    – Ole Albers
    Nov 6, 2018 at 14:01

8 Answers 8


Most fiction and much of the best fiction comes from real life. This even brings to mind the old writer's adage, "Write what you know." You haven't really said why you should change the details.

If The Story Is Good

If the story is good and the character is interesting and seems real there is good reason to not change things just because you identify with them. Also, most of those things are general characteristics that could be displayed by many people. That is a good thing, because it means your character is realistic.

However, if you don't want to be identified in the character that is reasonable and in that case you may just alter things to be analogous with the items you want to change.

Here are some examples:

  • Instead of speaking out loud, maybe have the character whisper to herself. The character (Brick) in the sitcom The Middle does that.
  • Maybe make the character hyper-aware of other people's attire.

    "Why do you always wear ties? Ties are uncomfortable. I don't like them."

  • Make the character extremely polite. Always apologizing and opening doors, and having others take the first slice of pizza, etc.

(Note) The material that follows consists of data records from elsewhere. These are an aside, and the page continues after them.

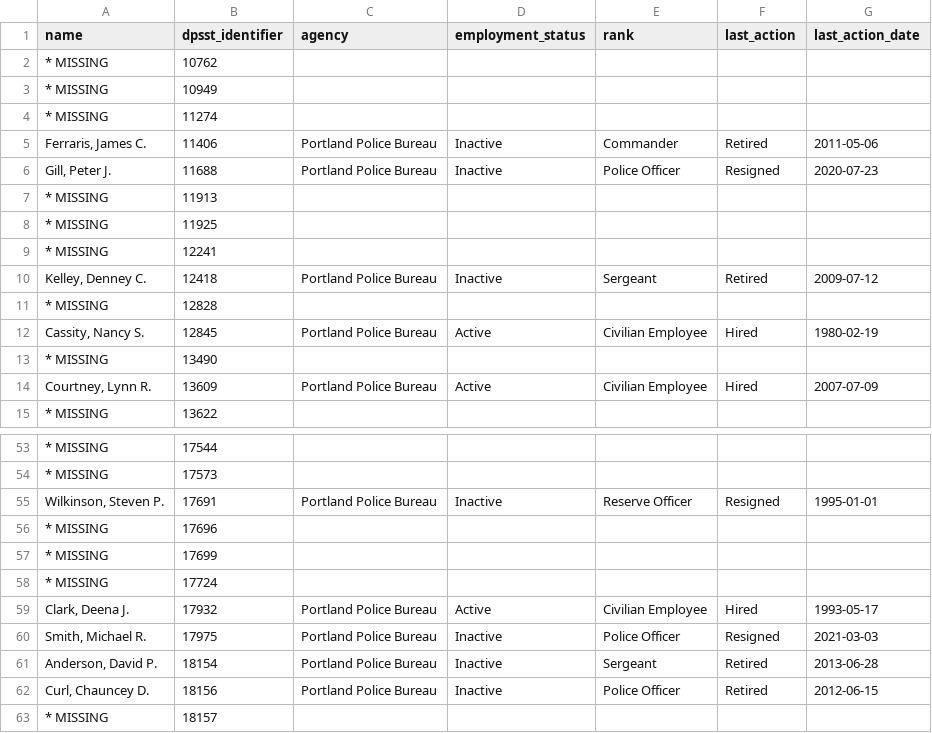
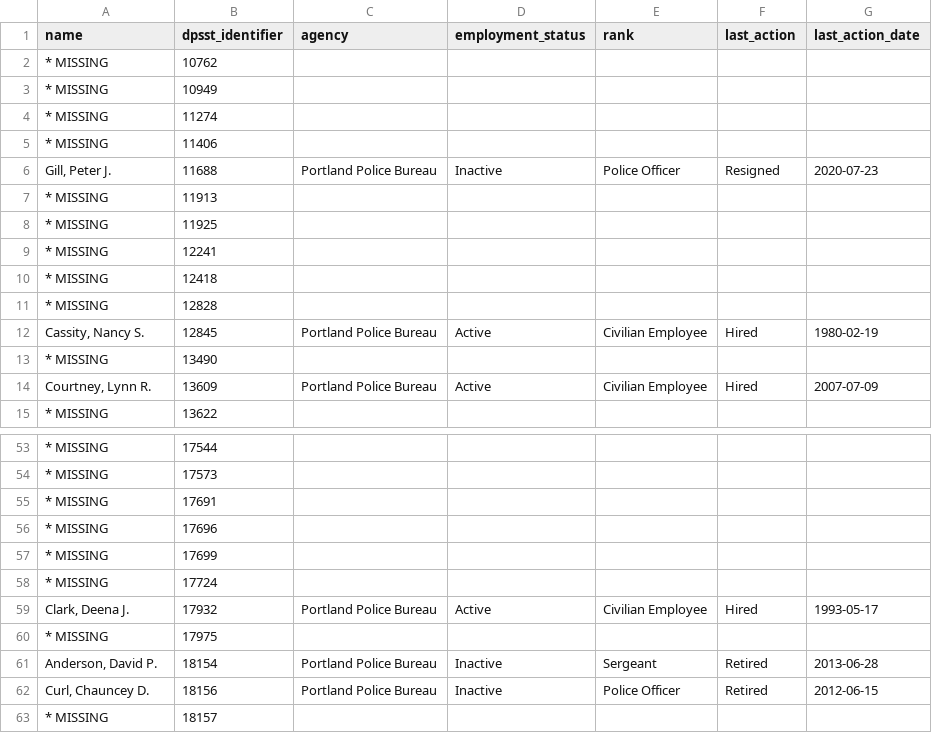
Before and after one commit to PDX-Police-Accountability/dpsst-data, a TSV file: officers/summary/officer-transcripts.tsv, drawn as a sheet; only a part is shown, gaps mark what is left out; the diff covers the shown part only; the diff names each change by its address in the sheet, - before the commit and + after, or states it on an @@ line.

```diff
--- a/officers/summary/officer-transcripts.tsv
+++ b/officers/summary/officer-transcripts.tsv
-A5 (name): Ferraris, James C.
+A5 (name): * MISSING
-C5 (agency): Portland Police Bureau
+C5 (agency): (empty)
-D5 (employment_status): Inactive
+D5 (employment_status): (empty)
-E5 (rank): Commander
+E5 (rank): (empty)
-F5 (last_action): Retired
+F5 (last_action): (empty)
-G5 (last_action_date): 2011-05-06
+G5 (last_action_date): (empty)
-A10 (name): Kelley, Denney C.
+A10 (name): * MISSING
-C10 (agency): Portland Police Bureau
+C10 (agency): (empty)
-D10 (employment_status): Inactive
+D10 (employment_status): (empty)
-E10 (rank): Sergeant
+E10 (rank): (empty)
-F10 (last_action): Retired
+F10 (last_action): (empty)
-G10 (last_action_date): 2009-07-12
+G10 (last_action_date): (empty)
-A55 (name): Wilkinson, Steven P.
+A55 (name): * MISSING
-C55 (agency): Portland Police Bureau
+C55 (agency): (empty)
-D55 (employment_status): Inactive
+D55 (employment_status): (empty)
-E55 (rank): Reserve Officer
+E55 (rank): (empty)
-F55 (last_action): Resigned
+F55 (last_action): (empty)
-G55 (last_action_date): 1995-01-01
+G55 (last_action_date): (empty)
-A60 (name): Smith, Michael R.
+A60 (name): * MISSING
-C60 (agency): Portland Police Bureau
+C60 (agency): (empty)
-D60 (employment_status): Inactive
+D60 (employment_status): (empty)
-E60 (rank): Police Officer
+E60 (rank): (empty)
-F60 (last_action): Resigned
+F60 (last_action): (empty)
-G60 (last_action_date): 2021-03-03
+G60 (last_action_date): (empty)
```
Also changed, not shown: 36 edited cells elsewhere in this file, officers/summary/officer-transcripts-inactive.tsv, 42 other files.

  • Finally, make the character a Nationally Recognized Chess Player instead of an technology person.

But, if you believe that all those changes have changed the character so much it is someone different, then now you know that the traits you pointed out are your character and they simply accurately describe the character you are trying to create.

  • 1
    Too small a change to suggest an edit, but if you add a space in front of each > sign in the quto, it will indent to properly align with the bullet-point text. Nov 6, 2018 at 13:38
  • The whole "I should change this" seems more instinctive than anything else; it's basically a leftover from getting somebody to review an older piece several years ago, and they noticed that the characters all seemed based upon me. Nov 6, 2018 at 16:11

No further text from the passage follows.